England v Australia, 5th Test: Day 3 Report
by Andy Jalil

Ground:Kennington Oval, Kennington
Scorecard:England v Australia
Player:JC Buttler, NM Lyon, AN Cook
Event:Australia in England and Ireland 2015

DateLine: 23rd August 2015


Australia on the verge of victory in fifth Test


London – Australia should wrap up the final Test possibly around lunch time today with an innings victory on the fourth day. With Australia having been in a commanding position it would have taken batting of extraordinary grit for England to save the Test. But there had been no lack of application from the captain Alastair Cook who battled in the most determined frame of mind for over five-and-a-half-hours for 85 from 234 balls after England were made to follow-on.


By stumps, with two days remaining, England were 203 for six, trailing by 129 runs, with Australia totally in control of the eventual outcome. With England trailing by a massive 332 runs on the first innings, Australia captain Michael Clarke enforced the follow-on for the first time in his captaincy career.


He had not done that previously even at first-class level. Perhaps it was the forecast of rain the next day that influenced his decision and England were at the crease for the second time just over an hour before lunch. If Clarke had intentions of grabbing a wicket or two cheaply before the break, he succeeded to an extent.

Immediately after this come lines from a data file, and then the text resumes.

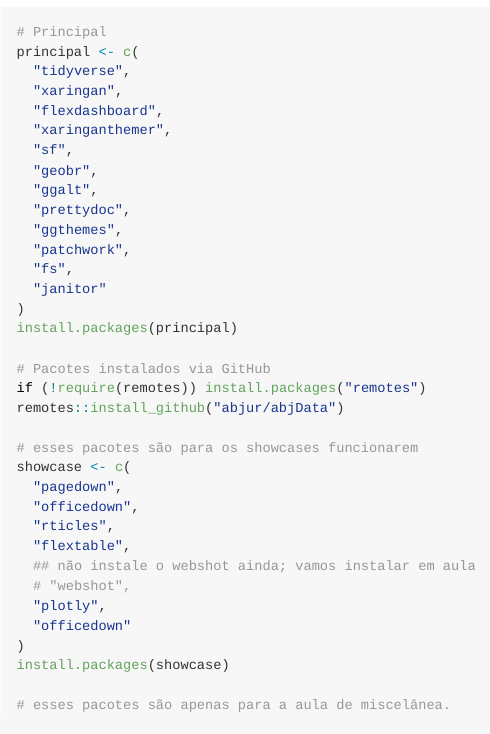
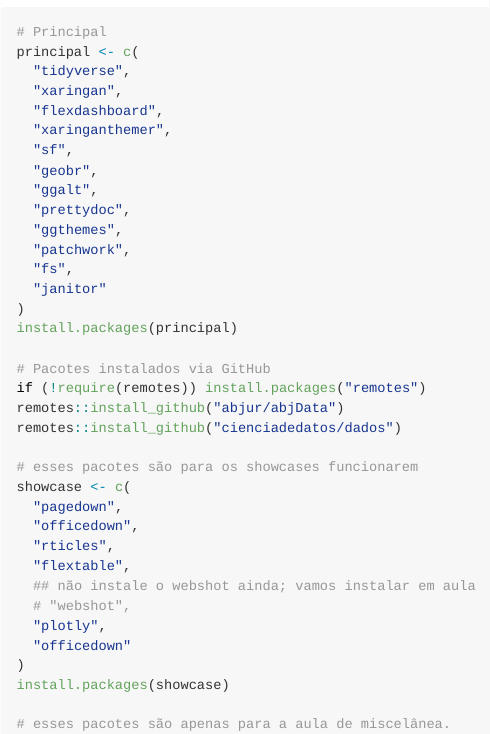
Before and after one commit to curso-r/main-visualizacao, an R Markdown document (README.Rmd): the page in a window 1100 px wide, from 630 px down. The pictures show the output file README.md that the author committed with the source, drawn offline in the style of GitHub.

Commit message:
coloca o dados nas instalacoes

```diff
--- a/README.Rmd
+++ b/README.Rmd
@@ -56,6 +56,7 @@
 # Pacotes instalados via GitHub
 if (!require(remotes)) install.packages("remotes")
 remotes::install_github("abjur/abjData")
+remotes::install_github("cienciadedatos/dados")
 
 # esses pacotes são para os showcases funcionarem
 showcase <- c(
```
Also changed, not shown: README.md.
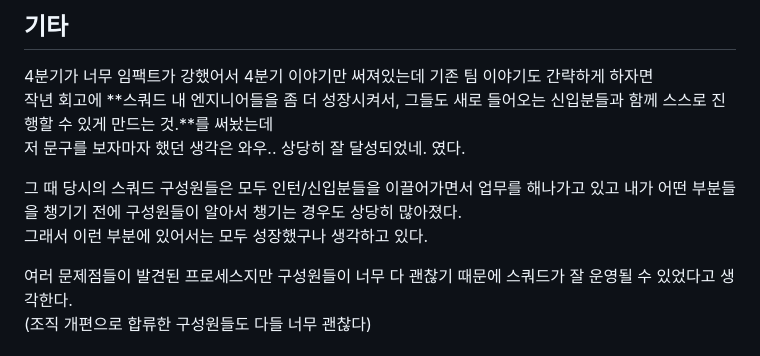
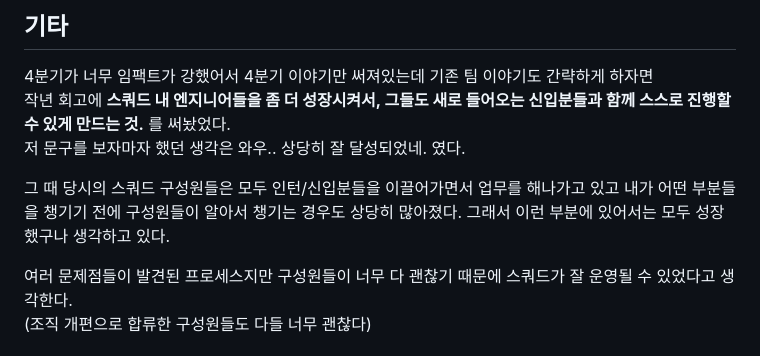
Before and after one commit to hmu332233/blog, a Markdown page: contents/posts/7.2022-retrospect.md, the part around one of its changes. Drawn GitHub-style.

Commit message:
feat: 회고 수정

```diff
--- a/contents/posts/7.2022-retrospect.md
+++ b/contents/posts/7.2022-retrospect.md
@@ -120,11 +118,10 @@ PM분이 오신다면 아래 두 영역에서 많은 부분을 해결해나갈
 ## 기타
 
 4분기가 너무 임팩트가 강했어서 4분기 이야기만 써져있는데 기존 팀 이야기도 간략하게 하자면
-작년 회고에 **스쿼드 내 엔지니어들을 좀 더 성장시켜서, 그들도 새로 들어오는 신입분들과 함께 스스로 진행할 수 있게 만드는 것.**를 써놨는데
+작년 회고에 **스쿼드 내 엔지니어들을 좀 더 성장시켜서, 그들도 새로 들어오는 신입분들과 함께 스스로 진행할 수 있게 만드는 것.** 를 써놨었다.
 저 문구를 보자마자 했던 생각은 와우.. 상당히 잘 달성되었네. 였다.
 
-그 때 당시의 스쿼드 구성원들은 모두 인턴/신입분들을 이끌어가면서 업무를 해나가고 있고 내가 어떤 부분들을 챙기기 전에 구성원들이 알아서 챙기는 경우도 상당히 많아졌다.
-그래서 이런 부분에 있어서는 모두 성장했구나 생각하고 있다.
+그 때 당시의 스쿼드 구성원들은 모두 인턴/신입분들을 이끌어가면서 업무를 해나가고 있고 내가 어떤 부분들을 챙기기 전에 구성원들이 알아서 챙기는 경우도 상당히 많아졌다. 그래서 이런 부분에 있어서는 모두 성장했구나 생각하고 있다.
 
 여러 문제점들이 발견된 프로세스지만 구성원들이 너무 다 괜찮기 때문에 스쿼드가 잘 운영될 수 있었다고 생각한다.
 (조직 개편으로 합류한 구성원들도 다들 너무 괜찮다)
```
Also changed, not shown: other parts of contents/posts/7.2022-retrospect.md (+4 -6 lines).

Adam Lyth lasted for 50 minutes for his 10 runs when Peter Siddle had him edge to second slip for Clarke to take a low catch. It was an excellent ball which moved away late from the left hander and the first wicket had gone on 19 after twelve overs. Lyth’s poor run in the series with scores of 6, 37, 0, 7, 10, 12, 14 and 19 will be of concern to England who will need to continue their search for a partner for Alastair Cook. Lyth has been in good form for his county Yorkshire but at the highest level of cricket he has been struggling.

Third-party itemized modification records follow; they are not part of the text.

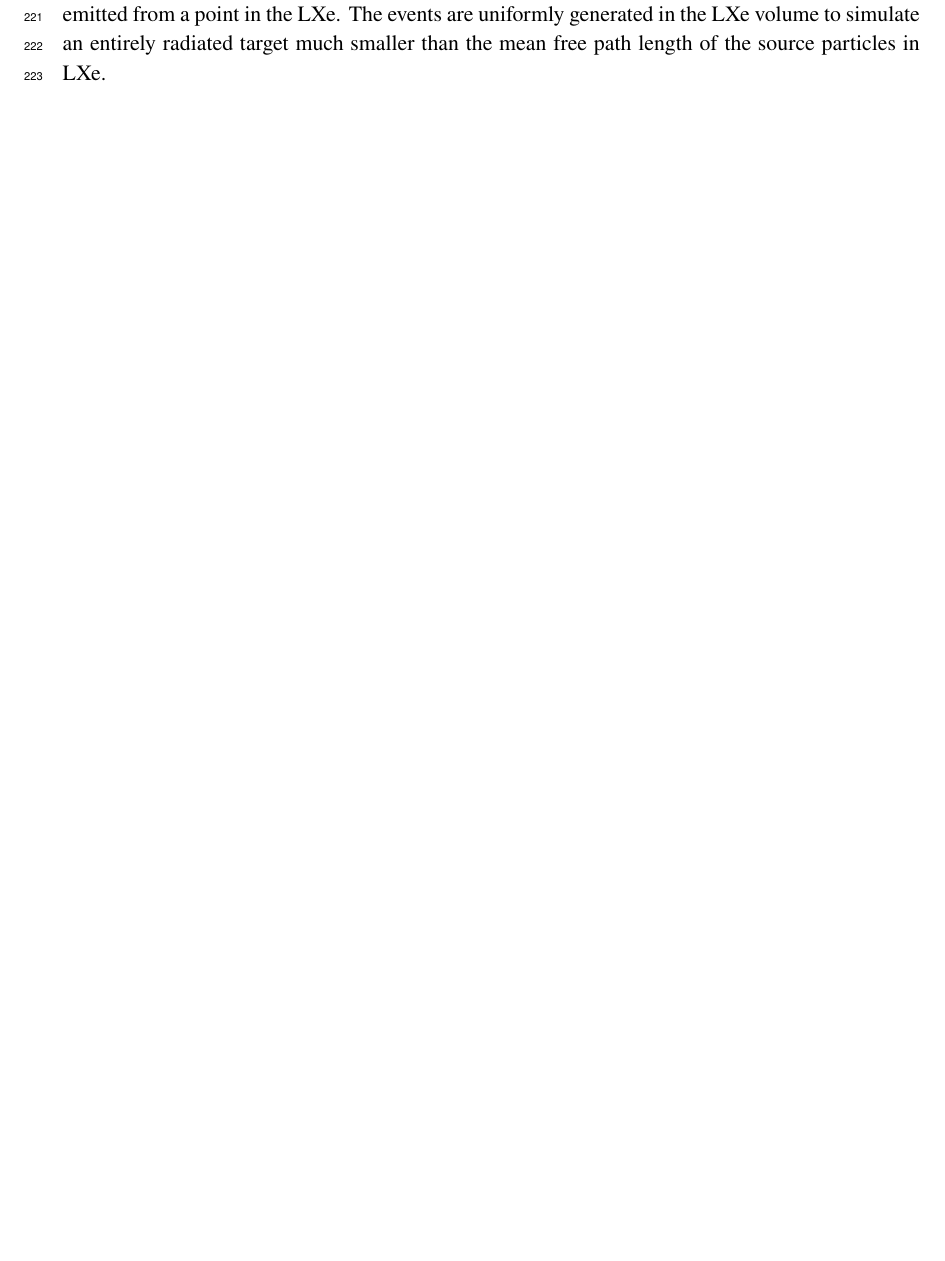
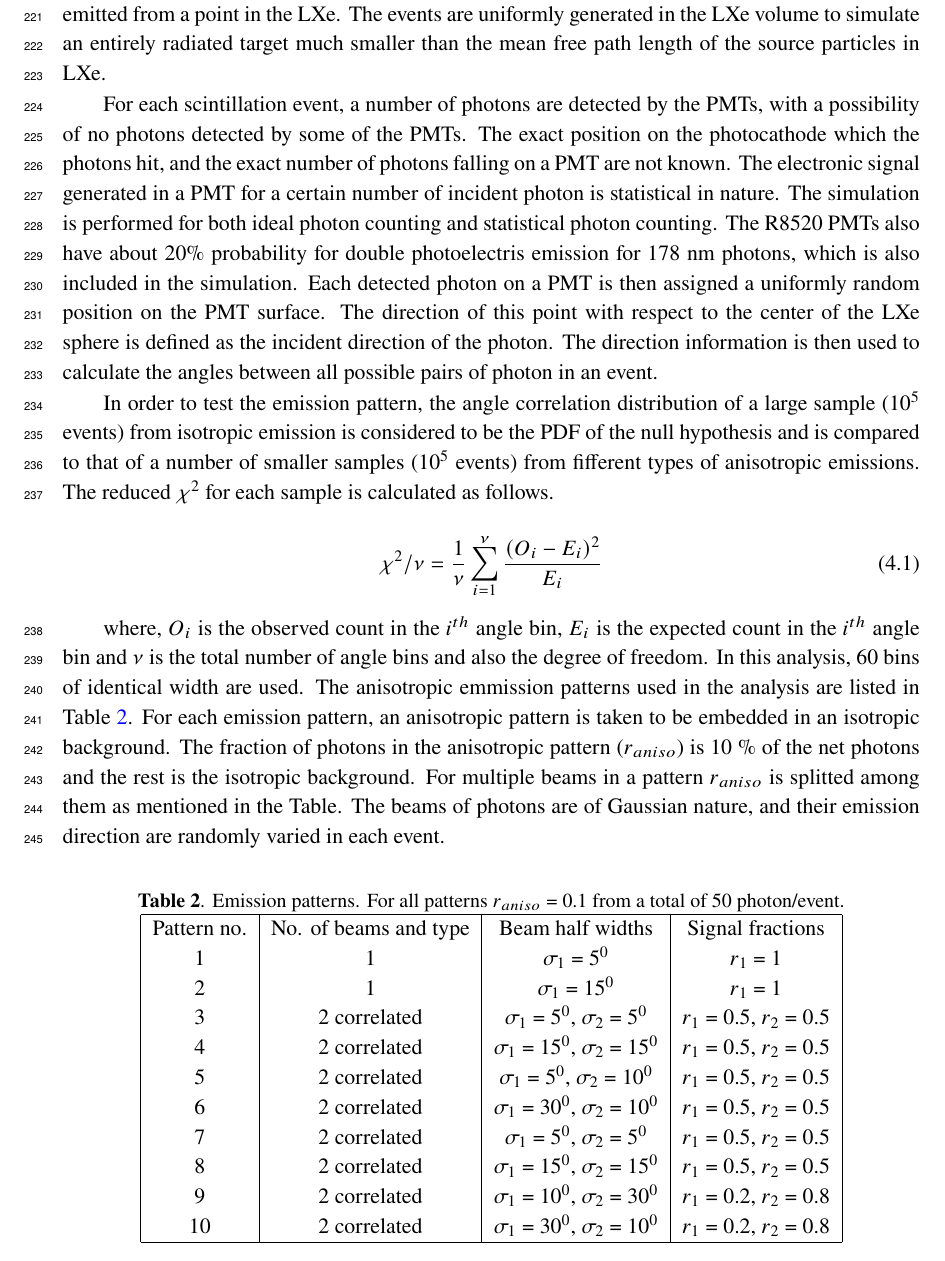
Before and after one commit to ranitay/Direxeno_Instrumentation, a LaTeX document (Direxeno_Inst_v0.tex, which reads simulation.tex): part of page 12 of 12 before the commit and part of page 12 of 13 after it, cut so that both start at the same text, the shorter picture padded with empty space. Compiled offline with pdfLaTeX.

Commit message:
MMD: simulation details added

```diff
--- a/simulation.tex
+++ b/simulation.tex
@@ -50,3 +50,69 @@ event is emitted by a cloud of excited diatomic molecules, with a linear size mu
 of the optical system, we simulate each event as a number of photons that are emitted from a point
 in the LXe. The events are uniformly generated in the LXe volume to simulate an entirely radiated
 target much smaller than the mean free path length of the source particles in LXe.
+
+For each scintillation event, a number of photons are detected by the PMTs, with a possibility of
+no photons detected by some of the PMTs. The exact position on the photocathode which the photons hit,
+and the exact number of photons falling on a PMT are not known. The electronic signal generated in a PMT
+for a certain number of incident photon is statistical in nature. The simulation is performed for both
+ideal photon counting and statistical photon counting. The R8520 PMTs also have about 20\% probability
+for double photoelectris emission for 178 nm photons, which is also included in the simulation.
+Each detected photon
+on a PMT is then assigned a uniformly random position on the PMT surface. The direction of this point with respect
+to the center of the LXe sphere is defined as the incident direction of the photon. The direction information
+is then used to calculate the angles between all possible pairs of photon in an event.
+
+In order to test the emission pattern, the angle correlation distribution of a large sample ($10^5$ events)
+from isotropic emission is considered to be the PDF of the null hypothesis and is compared
+to that of a number of smaller samples ($10^5$ events) from fifferent types of anisotropic emissions.
+The reduced $\chi^2$ for each sample is calculated as follows.
+
+\begin{equation}
+\chi^2/\nu = \frac{1}{\nu} \sum^{\nu}_{i=1} \frac{(O_i - E_i)^2}{E_i}
+\label{redchi2}
+\end{equation}
+
+where, $O_i$ is the observed count in the $i^{th}$ angle bin, $E_i$ is the expected count in the $i^{th}$
+angle bin and $\nu$ is the total number of angle bins and also the degree of freedom. In this analysis,
+60 bins of identical width are used. The anisotropic emmission patterns used in the analysis are listed
+in Table~\ref{tab:AnisoPattern}. For each emission pattern,  an anisotropic pattern is taken to be embedded
+in an isotropic background. The fraction of photons in the anisotropic pattern ($r_{aniso}$) is 10 \% of the net photons
+and the rest is the isotropic background. For multiple beams in a pattern $r_{aniso}$ is splitted among them
+as mentioned in the Table. The beams of photons are of Gaussian nature, and their emission direction are
+randomly varied in each event.
+
+%%%%%%%%%%%%%%%%%%%%%%%%%%%%%%%%%%%%%%%%%%%%%%%%%%%%%%%%%%%%%%%%%%%%%%%%%%%%%%%%%%%%%%%
+\begin{table}[h]
+  \centering
+  \caption{Emission patterns. For all patterns $r_{aniso}$ = 0.1 from a
+  total of 50 photon/event.}
+  \label{tab:AnisoPattern}
+  \begin{tabular}{|c | c| c | c|}
+  \hline
+  Pattern no. & No. of beams and type & Beam half widths & Signal fractions \\
+  %\hline
+  1 & 1 & $\sigma_1$ = $5^{0}$ & $r_1$ = 1 \\
+  %\hline
+   2 & 1 & $\sigma_1$ = $15^{0}$ & $r_1$ = 1 \\
+  %\hline
+   3 & 2 correlated & $\sigma_1$ = $5^{0}$, $\sigma_2$ = $5^{0}$ & $r_1$ = 0.5, $r_2$ = 0.5  \\
+  %\hline
+   4 & 2 correlated & $\sigma_1$ = $15^{0}$, $\sigma_2$ = $15^{0}$ & $r_1$ = 0.5, $r_2$ = 0.5 \\
+  %\hline
+   5 & 2 correlated & $\sigma_1$ = $5^{0}$, $\sigma_2$ = $10^{0}$ & $r_1$ = 0.5, $r_2$ = 0.5 \\
+  %\hline
+   6 & 2 correlated & $\sigma_1$ = $30^{0}$, $\sigma_2$ = $10^{0}$ & $r_1$ = 0.5, $r_2$ = 0.5 \\
+  %\hline
+   7 & 2 correlated & $\sigma_1$ = $5^{0}$, $\sigma_2$ = $5^{0}$ & $r_1$ = 0.5, $r_2$ = 0.5 \\
+  %\hline
+   8 & 2 correlated & $\sigma_1$ = $15^{0}$, $\sigma_2$ = $15^{0}$ & $r_1$ = 0.5, $r_2$ = 0.5 \\
+  %\hline
+   9 & 2 correlated & $\sigma_1$ = $10^{0}$, $\sigma_2$ = $30^{0}$ & $r_1$ = 0.2, $r_2$ = 0.8 \\
+  %\hline
+    10 & 2 correlated & $\sigma_1$ = $30^{0}$, $\sigma_2$ = $10^{0}$ & $r_1$ = 0.2, $r_2$ = 0.8 \\
+  \hline
+ \end{tabular}
+\end{table}
+%%%%%%%%%%%%%%%%%%%%%%%%%%%%%%%%%%%%%%%%%%%%%%%%%%%%%%%%%%%%%%%%%%%%%%%%%%%%%%%%%%%%%%%
+
+Results:
```
Also changed, not shown: 1 other file.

Ian Bell, who got back into form with two half centuries in the third Test, fell for 13 with Clarke picking up his second catch at second slip. It was a rising ball from Mitchell March which flew off the shoulder of the bat from not particularly short of a length. England then progressed from 62 for two to 99 before losing Joe Root for 11. He had played a lovely square cut for four off Johnson before top edging the next ball, a bouncer, into the hands of long leg just inside the boundary.


Meanwhile Cook had been picking up runs steadily but in one over off Marsh he aggressively took three boundaries with a square cut, an uppish cover drive and another firm drive to cover off the back foot. By Root’s dismissal he had grittily brought up his 44th Test half century and the 11th against Australia, from 119 balls.


Jonny Bairstow helped Cook in a stand of 41 in 14 overs but with Nathan Lyon returning for another spell, Bairstow departed with the off spinner finding an inside edge for a catch at short leg. Lyon struck again four balls later and this time had Ben Stokes edge his drive to Clarke at slip without scoring. Both wickets, the fifth and sixth, had fallen on 140.


Along with Jos Buttler, Cook put on 59 as they both offered solid resistance over 25 overs until Clarke took the unusual step of bringing on the occasional bowler Steve Smith and his leg spin finally ended Cook’s heroic stand. The England captain’s forward prod was edged low to short leg where Adam Voges clung on. That virtually would have ended any fight that remained in the England innings. Buttler was still there at the close on 33 in a little under two hours.


Earlier, resuming their first innings on 107 for eight on the third morning, England added as many as 42 runs before the innings was wound up after 38 minutes. Moeen Ali and Mark Wood, who were both on 8 overnight, played their shots freely, scoring at the rate of five-an-over but avoiding the follow-on target was a tall order as to do so they needed 175 further runs at the start of the day.


Australia got the breakthrough with Mitchell Johnson coming on to bowl and with his third ball he had Wood’s wicket. It was a bouncer which the batsman decided to hook but hit it high for a catch at wide mid-wicket. Remarkably, his 24 runs had all come from boundaries. With the next ball Johnson ended Ali’s resistance over an hour-and-a-half when he edged his push behind the stumps. With his 30 runs he had top scored in England’s brief innings.


(Article: The opinions expressed in this article are those of the author only.
Copyright © 2015 Andy Jalil)